# Problem:
Return each line in the records below that includes "Metagenomic".

Content starts

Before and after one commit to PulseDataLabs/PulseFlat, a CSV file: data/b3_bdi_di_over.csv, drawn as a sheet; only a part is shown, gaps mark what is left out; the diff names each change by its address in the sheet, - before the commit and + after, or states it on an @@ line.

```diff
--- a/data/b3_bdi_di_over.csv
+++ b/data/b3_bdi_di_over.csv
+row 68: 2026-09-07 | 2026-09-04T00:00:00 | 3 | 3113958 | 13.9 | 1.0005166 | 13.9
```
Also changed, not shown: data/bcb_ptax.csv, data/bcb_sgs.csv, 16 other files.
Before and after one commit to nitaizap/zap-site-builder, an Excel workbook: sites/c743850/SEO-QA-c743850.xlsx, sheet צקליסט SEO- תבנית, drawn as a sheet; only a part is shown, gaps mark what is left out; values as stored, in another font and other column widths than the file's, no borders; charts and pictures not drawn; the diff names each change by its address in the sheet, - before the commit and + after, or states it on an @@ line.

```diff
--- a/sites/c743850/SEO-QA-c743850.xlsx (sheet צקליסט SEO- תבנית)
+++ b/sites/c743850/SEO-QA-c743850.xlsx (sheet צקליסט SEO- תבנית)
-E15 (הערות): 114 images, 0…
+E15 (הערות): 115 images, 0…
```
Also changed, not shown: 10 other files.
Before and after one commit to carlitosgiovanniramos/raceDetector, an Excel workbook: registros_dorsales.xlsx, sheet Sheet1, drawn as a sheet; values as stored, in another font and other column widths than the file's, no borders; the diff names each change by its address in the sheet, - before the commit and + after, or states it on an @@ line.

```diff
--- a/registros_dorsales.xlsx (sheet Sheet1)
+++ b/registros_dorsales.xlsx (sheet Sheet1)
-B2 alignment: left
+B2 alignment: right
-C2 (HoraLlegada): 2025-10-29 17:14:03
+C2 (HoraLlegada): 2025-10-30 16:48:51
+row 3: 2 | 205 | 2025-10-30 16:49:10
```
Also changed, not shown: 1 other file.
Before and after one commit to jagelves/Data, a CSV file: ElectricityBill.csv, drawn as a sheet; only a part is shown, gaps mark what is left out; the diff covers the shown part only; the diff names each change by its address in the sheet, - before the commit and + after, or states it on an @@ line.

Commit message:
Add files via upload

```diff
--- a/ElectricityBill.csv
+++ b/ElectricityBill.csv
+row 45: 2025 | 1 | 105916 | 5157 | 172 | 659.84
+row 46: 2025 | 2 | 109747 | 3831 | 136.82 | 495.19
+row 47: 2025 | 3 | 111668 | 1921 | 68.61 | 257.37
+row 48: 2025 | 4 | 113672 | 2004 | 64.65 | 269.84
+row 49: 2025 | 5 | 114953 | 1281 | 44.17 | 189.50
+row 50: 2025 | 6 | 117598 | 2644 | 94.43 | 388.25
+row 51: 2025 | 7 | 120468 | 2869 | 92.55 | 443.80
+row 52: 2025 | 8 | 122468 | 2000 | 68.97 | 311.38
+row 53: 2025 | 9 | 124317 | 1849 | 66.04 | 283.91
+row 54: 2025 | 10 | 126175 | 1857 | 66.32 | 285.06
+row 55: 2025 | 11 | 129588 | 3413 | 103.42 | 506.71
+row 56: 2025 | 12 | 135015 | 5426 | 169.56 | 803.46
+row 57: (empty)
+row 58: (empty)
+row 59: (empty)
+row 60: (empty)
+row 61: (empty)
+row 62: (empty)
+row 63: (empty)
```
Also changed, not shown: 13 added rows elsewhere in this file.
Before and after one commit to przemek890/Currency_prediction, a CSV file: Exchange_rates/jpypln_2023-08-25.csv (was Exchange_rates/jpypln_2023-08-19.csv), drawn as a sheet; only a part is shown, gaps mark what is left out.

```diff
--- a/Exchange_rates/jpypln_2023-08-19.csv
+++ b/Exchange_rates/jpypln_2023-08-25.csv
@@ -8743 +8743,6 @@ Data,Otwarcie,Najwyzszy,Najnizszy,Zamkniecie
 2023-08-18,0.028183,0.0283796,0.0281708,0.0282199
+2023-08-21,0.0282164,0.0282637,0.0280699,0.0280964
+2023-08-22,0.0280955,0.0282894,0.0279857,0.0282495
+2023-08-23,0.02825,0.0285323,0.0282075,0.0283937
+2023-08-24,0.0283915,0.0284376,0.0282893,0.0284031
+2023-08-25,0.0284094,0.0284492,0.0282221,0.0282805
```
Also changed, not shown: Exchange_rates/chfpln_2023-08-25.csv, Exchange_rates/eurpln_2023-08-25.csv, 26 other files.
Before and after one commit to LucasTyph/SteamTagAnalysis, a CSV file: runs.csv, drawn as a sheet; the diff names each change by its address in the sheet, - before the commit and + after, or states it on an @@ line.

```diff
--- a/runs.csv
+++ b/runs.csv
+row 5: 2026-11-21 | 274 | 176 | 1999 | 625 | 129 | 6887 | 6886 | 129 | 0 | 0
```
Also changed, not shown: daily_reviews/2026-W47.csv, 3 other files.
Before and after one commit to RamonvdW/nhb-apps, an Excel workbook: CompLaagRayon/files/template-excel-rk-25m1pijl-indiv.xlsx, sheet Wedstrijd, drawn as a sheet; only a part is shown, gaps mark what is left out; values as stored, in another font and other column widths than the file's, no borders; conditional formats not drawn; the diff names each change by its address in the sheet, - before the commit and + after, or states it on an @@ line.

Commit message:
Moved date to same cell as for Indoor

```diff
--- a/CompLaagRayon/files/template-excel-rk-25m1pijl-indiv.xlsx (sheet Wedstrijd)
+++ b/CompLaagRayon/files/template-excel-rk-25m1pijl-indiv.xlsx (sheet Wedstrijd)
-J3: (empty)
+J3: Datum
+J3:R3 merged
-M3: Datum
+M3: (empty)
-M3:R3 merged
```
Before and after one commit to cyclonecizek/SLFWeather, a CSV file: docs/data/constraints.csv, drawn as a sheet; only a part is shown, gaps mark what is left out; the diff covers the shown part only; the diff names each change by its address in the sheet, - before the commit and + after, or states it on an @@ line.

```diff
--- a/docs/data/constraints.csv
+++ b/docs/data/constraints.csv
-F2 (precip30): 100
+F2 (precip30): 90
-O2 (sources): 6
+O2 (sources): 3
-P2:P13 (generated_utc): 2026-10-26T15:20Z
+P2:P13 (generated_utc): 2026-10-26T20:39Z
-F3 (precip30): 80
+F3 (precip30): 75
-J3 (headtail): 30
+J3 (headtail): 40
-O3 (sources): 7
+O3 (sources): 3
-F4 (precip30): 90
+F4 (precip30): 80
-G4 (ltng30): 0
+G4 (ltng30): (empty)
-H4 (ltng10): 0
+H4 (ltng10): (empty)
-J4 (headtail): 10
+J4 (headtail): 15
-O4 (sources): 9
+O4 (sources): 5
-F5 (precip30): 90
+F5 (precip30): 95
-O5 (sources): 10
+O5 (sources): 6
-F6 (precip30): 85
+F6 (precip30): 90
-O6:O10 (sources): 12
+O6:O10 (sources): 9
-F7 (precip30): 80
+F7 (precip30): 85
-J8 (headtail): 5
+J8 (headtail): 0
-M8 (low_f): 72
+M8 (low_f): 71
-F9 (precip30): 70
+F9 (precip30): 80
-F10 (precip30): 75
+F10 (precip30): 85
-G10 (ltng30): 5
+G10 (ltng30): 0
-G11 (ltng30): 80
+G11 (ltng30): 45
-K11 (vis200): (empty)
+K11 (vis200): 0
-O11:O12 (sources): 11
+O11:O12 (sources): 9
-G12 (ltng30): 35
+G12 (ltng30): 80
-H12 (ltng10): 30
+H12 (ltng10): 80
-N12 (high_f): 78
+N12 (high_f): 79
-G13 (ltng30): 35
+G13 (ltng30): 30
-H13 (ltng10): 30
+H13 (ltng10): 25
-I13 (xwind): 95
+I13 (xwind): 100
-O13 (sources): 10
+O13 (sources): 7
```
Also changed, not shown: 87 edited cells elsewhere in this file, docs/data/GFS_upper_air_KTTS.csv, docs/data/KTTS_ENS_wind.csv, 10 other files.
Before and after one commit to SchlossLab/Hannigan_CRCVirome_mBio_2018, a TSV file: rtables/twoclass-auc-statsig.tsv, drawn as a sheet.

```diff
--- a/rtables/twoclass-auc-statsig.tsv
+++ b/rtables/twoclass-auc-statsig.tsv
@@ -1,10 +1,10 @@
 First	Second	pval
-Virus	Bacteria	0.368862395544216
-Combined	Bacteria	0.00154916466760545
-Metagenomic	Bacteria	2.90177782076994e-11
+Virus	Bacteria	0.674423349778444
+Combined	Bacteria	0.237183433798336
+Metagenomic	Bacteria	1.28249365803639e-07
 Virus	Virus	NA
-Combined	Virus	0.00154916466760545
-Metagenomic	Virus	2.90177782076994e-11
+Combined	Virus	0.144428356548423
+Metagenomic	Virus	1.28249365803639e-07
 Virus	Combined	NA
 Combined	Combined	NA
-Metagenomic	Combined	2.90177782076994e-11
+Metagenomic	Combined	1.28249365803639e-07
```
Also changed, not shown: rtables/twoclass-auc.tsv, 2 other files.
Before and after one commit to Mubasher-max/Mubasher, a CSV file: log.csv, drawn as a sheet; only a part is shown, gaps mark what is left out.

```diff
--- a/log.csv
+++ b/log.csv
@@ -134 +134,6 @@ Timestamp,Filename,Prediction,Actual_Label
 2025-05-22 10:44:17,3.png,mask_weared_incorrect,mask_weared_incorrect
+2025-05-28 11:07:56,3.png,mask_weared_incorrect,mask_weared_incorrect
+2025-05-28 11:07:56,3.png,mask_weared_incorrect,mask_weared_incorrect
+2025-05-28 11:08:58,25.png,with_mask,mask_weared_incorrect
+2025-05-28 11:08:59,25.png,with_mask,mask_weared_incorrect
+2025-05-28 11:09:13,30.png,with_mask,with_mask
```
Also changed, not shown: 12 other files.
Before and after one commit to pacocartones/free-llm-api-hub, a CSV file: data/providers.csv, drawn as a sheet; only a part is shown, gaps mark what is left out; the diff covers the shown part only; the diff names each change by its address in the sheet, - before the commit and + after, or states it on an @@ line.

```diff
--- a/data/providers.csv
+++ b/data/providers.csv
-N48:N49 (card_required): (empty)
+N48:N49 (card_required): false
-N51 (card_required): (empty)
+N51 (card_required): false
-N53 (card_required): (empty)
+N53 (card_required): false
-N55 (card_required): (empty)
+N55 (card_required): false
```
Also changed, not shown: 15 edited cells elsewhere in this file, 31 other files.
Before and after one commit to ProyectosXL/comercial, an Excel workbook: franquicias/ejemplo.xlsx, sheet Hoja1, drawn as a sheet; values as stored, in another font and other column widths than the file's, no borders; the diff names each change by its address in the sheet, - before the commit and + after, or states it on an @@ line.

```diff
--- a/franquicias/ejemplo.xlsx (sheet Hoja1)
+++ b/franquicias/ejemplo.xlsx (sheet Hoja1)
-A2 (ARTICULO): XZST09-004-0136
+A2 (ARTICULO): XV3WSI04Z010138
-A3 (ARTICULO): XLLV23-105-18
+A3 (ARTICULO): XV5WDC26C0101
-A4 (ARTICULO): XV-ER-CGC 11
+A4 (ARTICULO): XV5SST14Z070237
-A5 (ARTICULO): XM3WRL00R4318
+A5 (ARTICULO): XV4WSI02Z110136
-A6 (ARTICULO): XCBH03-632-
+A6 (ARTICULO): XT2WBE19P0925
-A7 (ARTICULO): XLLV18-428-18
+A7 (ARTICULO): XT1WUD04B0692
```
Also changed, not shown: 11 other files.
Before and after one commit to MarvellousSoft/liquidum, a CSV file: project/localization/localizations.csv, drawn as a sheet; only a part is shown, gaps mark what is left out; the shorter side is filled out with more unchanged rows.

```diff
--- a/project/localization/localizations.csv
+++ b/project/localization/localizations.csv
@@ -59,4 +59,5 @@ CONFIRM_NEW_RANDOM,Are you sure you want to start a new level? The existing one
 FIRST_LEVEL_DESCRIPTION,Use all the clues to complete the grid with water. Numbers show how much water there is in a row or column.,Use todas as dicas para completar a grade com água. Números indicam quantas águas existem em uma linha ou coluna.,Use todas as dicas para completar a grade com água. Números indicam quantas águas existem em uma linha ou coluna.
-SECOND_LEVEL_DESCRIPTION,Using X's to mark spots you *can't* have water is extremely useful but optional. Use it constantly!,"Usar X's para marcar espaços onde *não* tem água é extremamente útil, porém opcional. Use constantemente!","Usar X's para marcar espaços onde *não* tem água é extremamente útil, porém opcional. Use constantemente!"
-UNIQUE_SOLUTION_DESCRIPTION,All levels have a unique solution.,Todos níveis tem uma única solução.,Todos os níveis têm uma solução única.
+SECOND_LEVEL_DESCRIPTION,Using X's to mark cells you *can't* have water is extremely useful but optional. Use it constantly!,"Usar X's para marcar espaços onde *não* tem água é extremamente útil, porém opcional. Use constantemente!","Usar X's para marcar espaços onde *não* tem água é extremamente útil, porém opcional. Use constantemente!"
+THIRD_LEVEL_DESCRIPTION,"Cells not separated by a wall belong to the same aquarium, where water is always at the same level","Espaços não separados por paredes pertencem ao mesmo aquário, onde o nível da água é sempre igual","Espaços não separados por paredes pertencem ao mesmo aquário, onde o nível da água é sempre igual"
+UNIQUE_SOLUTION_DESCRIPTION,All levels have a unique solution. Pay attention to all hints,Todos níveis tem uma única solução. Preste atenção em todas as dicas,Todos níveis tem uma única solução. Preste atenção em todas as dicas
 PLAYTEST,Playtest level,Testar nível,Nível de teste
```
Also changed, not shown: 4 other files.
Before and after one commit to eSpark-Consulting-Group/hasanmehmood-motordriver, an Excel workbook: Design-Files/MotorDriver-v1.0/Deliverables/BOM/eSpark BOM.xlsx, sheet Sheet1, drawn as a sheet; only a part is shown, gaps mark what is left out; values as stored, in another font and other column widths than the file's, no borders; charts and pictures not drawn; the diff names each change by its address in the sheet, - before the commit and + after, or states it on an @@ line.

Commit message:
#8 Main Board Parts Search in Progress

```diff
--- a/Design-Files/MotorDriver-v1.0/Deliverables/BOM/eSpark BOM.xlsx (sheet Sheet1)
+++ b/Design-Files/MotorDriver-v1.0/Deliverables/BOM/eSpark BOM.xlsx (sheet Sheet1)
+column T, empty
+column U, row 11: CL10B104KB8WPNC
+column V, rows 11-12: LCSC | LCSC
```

Content ends

# Response:
-Metagenomic	Bacteria	2.90177782076994e-11
+Metagenomic	Bacteria	1.28249365803639e-07
-Metagenomic	Virus	2.90177782076994e-11
+Metagenomic	Virus	1.28249365803639e-07
-Metagenomic	Combined	2.90177782076994e-11
+Metagenomic	Combined	1.28249365803639e-07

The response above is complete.